The so-called Occupy City Hall protesters had called for the city to defund the New York City Police Department by $1 billion amid a nationwide campaign to defund police departments after the deaths of George Floyd and other Black Americans at the hands of police. The New York City Council did reduce funding, but many protesters remained weeks later.
The NYPD moved into City Hall Park at around 3:30 a.m. Wednesday to clear the area. One person was arrested for attempted assault after hurling a brick at a police officer which struck his shield, said NYPD Commissioner Dermot Shea. Six other people were detained and would likely receive summonses, added Shea during a news conference from City Hall later in the morning.
Video from the scene shows police with helmets and shields lined up creating a wall as they move in towards the protesters in Lower Manhattan. There were no reports of injuries.
"I'm not aware of any injuries to anyone," said Shea.
Protesters were given a warning to leave the park before police moved in.
Officers moved through the camp taking down tents and other temporary structures and tossing them into garbage trucks to be hauled away. Cleaning crews arrived later to scrub graffiti from buildings in the area.
Chambers Street and Center Street were closed hours later as police and sanitation workers removed debris and kept other protesters from reentering.
Critics said the of the billion-dollar cut say it wasn’t a billion-dollar cut at all.

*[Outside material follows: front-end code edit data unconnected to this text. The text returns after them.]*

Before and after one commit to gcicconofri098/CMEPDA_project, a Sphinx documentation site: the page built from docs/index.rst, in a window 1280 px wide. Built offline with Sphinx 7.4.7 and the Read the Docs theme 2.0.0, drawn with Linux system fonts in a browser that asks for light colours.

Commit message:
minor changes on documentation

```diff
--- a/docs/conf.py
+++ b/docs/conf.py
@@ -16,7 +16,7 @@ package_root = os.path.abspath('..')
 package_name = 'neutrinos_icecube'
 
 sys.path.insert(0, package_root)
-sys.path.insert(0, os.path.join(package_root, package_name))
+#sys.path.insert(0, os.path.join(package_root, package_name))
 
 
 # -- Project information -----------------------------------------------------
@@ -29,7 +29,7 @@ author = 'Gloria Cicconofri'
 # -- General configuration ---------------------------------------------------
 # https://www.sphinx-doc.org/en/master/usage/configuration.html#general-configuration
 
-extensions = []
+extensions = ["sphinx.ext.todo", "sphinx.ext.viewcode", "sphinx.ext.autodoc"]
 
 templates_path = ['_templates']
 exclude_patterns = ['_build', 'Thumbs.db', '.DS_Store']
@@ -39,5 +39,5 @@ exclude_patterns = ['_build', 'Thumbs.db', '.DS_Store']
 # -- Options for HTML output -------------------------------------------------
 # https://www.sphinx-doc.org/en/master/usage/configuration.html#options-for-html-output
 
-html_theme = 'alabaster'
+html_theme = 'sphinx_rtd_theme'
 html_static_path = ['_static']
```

Some of the funding reduction, they noted, was merely shifting police functions like school safety to the Department of Education. And they doubted the promised reduction in overtime would ever happen.

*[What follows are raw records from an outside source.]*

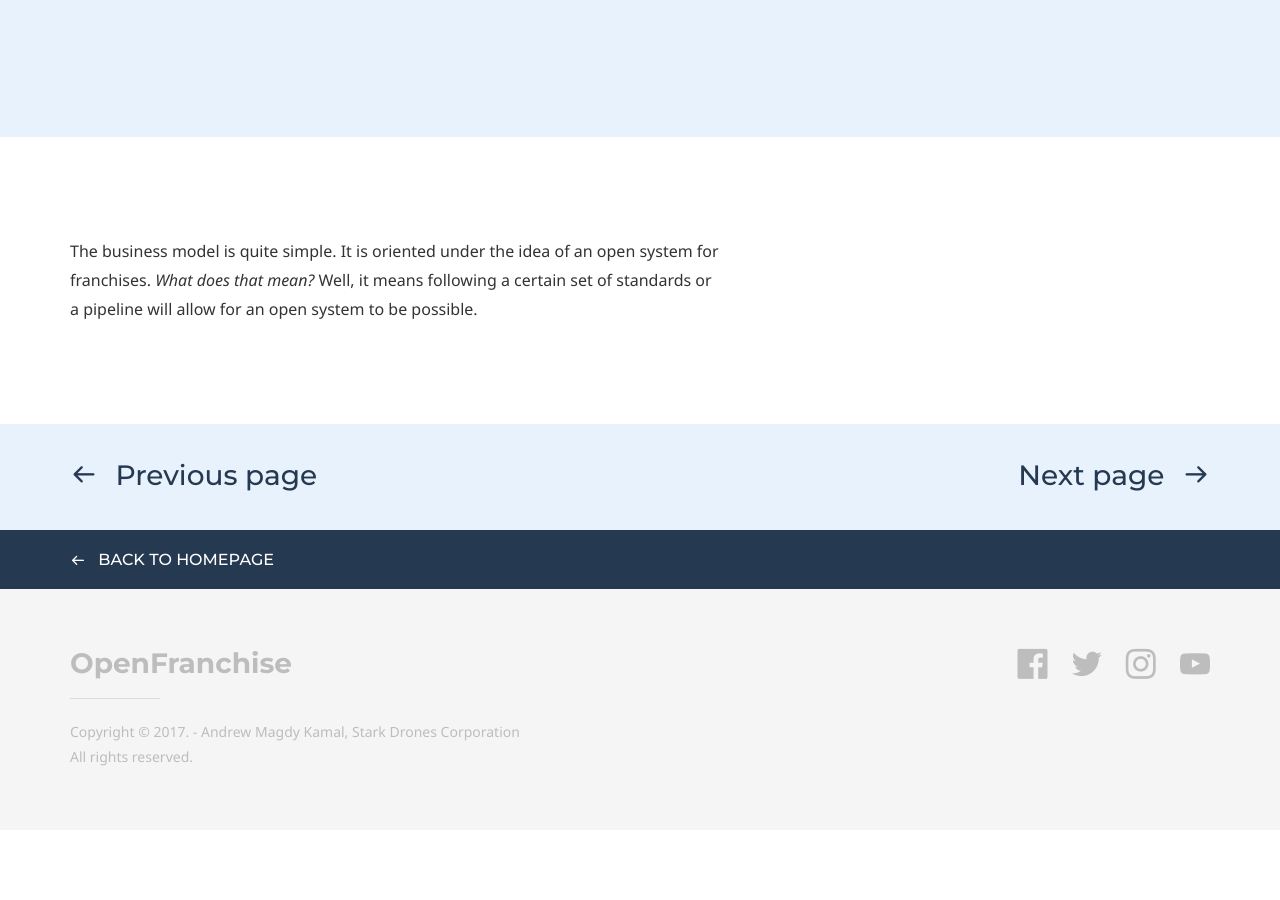
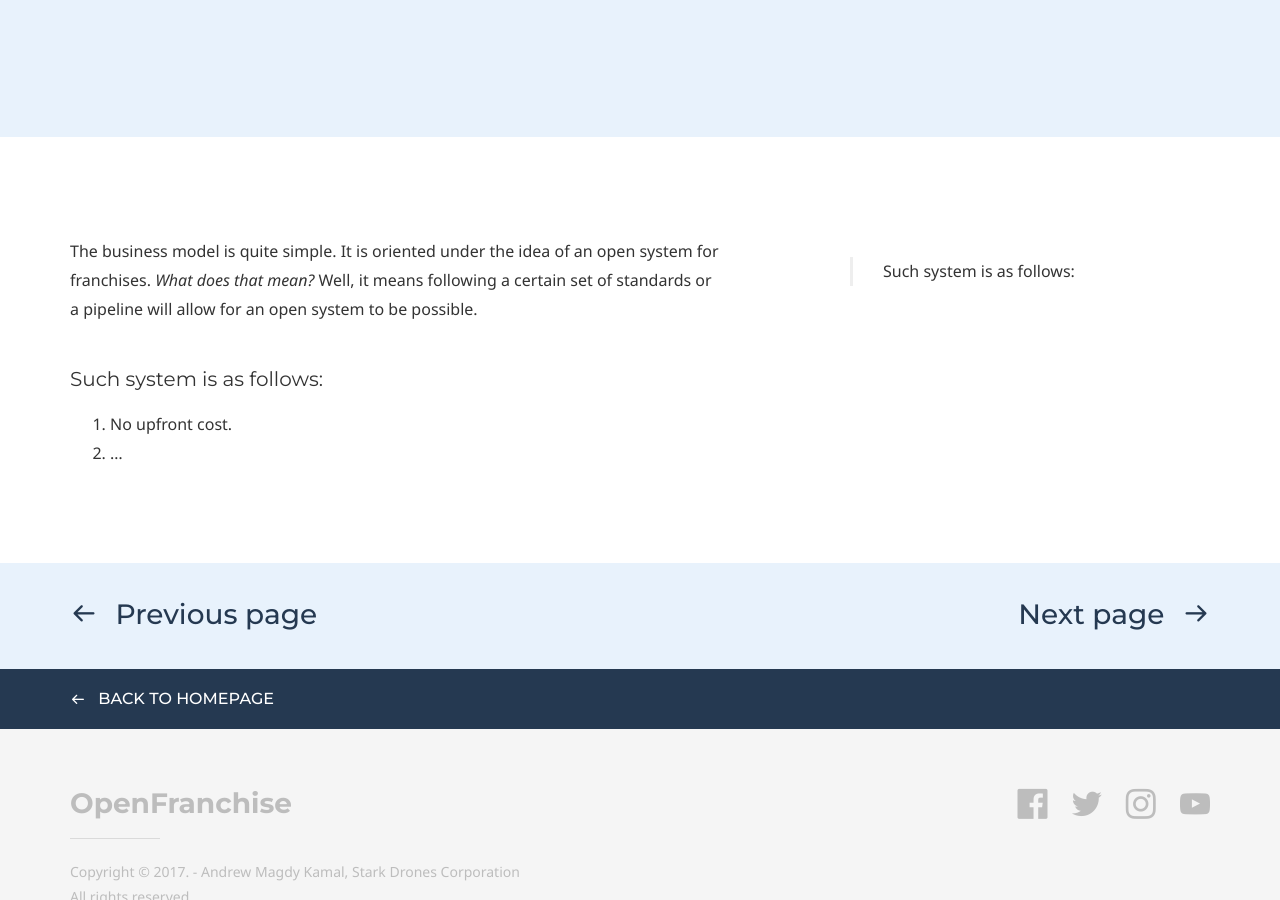
Before and after one commit to Open-Franchise/open-franchise.github.io, a Jekyll site: the page built from model.md, in a window 1280 px wide and 900 px high, scrolled down 518 px. Built offline with Jekyll 4.4.1, drawn with Linux system fonts in a browser that asks for light colours; some web fonts are replaced; before the commit the page ends 1348 px from its top, so only the background shows below that.

Commit message:
Update model.md

```diff
--- a/model.md
+++ b/model.md
@@ -29,3 +29,6 @@ page_nav:
 ---
 
 The business model is quite simple. It is oriented under the idea of an open system for franchises. *What does that mean?*  Well, it means following a certain set of standards or a pipeline will allow for an open system to be possible.
+##### Such system is as follows:
+1. No upfront cost.
+2.  ...
```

De Blasio had resisted calls to move the protesters out of the park that adjoins the historic building where he works.
Asked about it Tuesday, de Blasio cited “a balance we always strike between the right to protest and especially public safety.” He added, “That decision will be made by the NYPD as things emerge. We’re looking at the situation every day. But again, I think we look at the specific facts of what’s going on and then decisions will be made day by day."
With the Associated Press